(EXERCISE MATERIAL):
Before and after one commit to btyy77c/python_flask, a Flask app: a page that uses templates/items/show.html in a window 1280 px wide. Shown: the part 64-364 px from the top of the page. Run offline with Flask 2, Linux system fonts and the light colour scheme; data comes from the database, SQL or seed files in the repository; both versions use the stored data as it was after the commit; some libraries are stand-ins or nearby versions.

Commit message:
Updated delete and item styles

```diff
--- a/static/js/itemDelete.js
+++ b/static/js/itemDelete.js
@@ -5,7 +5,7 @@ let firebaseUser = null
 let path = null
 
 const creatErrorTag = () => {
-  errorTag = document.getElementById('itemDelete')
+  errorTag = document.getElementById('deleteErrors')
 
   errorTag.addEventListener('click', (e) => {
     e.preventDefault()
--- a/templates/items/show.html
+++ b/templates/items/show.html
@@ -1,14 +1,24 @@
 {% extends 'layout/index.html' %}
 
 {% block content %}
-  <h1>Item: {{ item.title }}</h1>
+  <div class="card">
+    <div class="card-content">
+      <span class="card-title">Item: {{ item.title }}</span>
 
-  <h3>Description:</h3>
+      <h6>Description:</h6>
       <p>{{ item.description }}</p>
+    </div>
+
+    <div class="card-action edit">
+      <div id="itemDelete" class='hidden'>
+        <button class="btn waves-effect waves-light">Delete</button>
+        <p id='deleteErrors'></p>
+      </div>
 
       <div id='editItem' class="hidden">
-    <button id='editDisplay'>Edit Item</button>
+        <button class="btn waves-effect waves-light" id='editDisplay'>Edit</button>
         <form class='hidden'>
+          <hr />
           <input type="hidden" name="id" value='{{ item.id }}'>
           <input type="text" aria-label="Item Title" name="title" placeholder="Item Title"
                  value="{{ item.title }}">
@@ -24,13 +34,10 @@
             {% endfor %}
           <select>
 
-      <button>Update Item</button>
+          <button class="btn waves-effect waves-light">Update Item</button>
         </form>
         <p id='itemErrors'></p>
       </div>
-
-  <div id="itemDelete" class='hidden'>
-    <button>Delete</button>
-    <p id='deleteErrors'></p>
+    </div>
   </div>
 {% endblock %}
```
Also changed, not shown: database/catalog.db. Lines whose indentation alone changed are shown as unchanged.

...

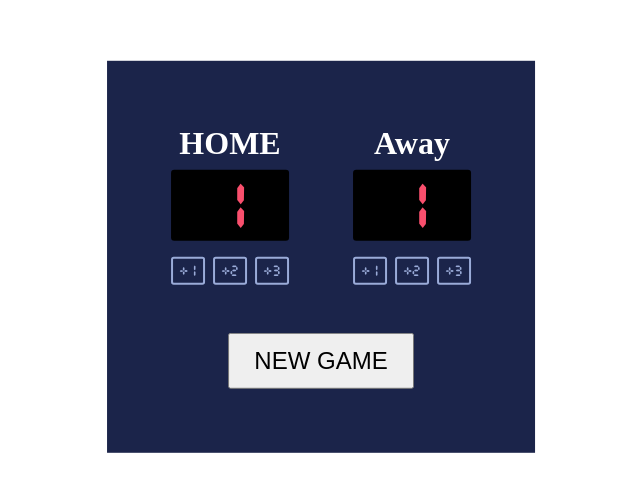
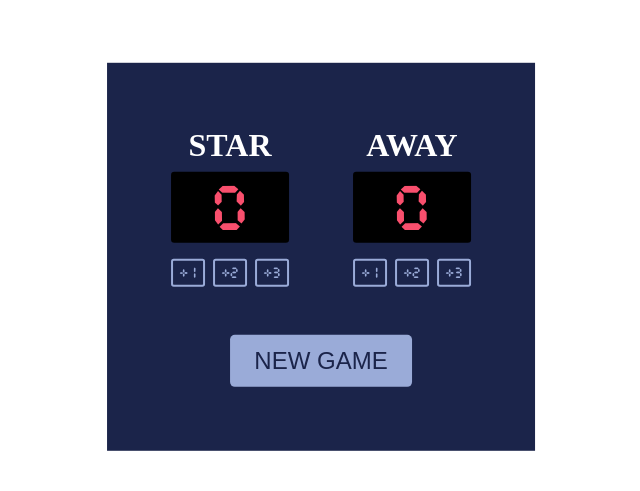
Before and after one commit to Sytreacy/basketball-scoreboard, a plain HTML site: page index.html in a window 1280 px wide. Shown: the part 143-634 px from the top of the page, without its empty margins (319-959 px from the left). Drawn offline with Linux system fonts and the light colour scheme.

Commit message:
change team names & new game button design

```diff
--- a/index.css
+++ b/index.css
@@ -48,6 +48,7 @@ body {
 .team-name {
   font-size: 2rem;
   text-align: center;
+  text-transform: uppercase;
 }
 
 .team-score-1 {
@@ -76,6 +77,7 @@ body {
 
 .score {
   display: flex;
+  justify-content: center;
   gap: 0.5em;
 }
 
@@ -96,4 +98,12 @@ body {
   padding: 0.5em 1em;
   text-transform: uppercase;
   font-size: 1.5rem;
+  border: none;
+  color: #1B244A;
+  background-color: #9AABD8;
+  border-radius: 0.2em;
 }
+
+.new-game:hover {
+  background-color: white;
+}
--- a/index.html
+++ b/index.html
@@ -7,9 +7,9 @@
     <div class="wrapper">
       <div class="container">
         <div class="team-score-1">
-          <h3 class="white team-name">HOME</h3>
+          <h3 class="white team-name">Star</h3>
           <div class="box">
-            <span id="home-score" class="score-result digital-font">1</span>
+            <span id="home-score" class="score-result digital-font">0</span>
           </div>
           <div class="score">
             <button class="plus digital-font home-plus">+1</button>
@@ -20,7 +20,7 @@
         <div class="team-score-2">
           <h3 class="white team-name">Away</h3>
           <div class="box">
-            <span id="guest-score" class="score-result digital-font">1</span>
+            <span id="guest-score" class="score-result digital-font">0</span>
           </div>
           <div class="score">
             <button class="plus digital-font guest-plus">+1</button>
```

(WHAT NEEDS TO BE DONE): Every line of the records containing the word "white" must appear in the answer.

(SOLUTION TO THIS TASK):
+  background-color: white;
-          <h3 class="white team-name">HOME</h3>
+          <h3 class="white team-name">Star</h3>
           <h3 class="white team-name">Away</h3>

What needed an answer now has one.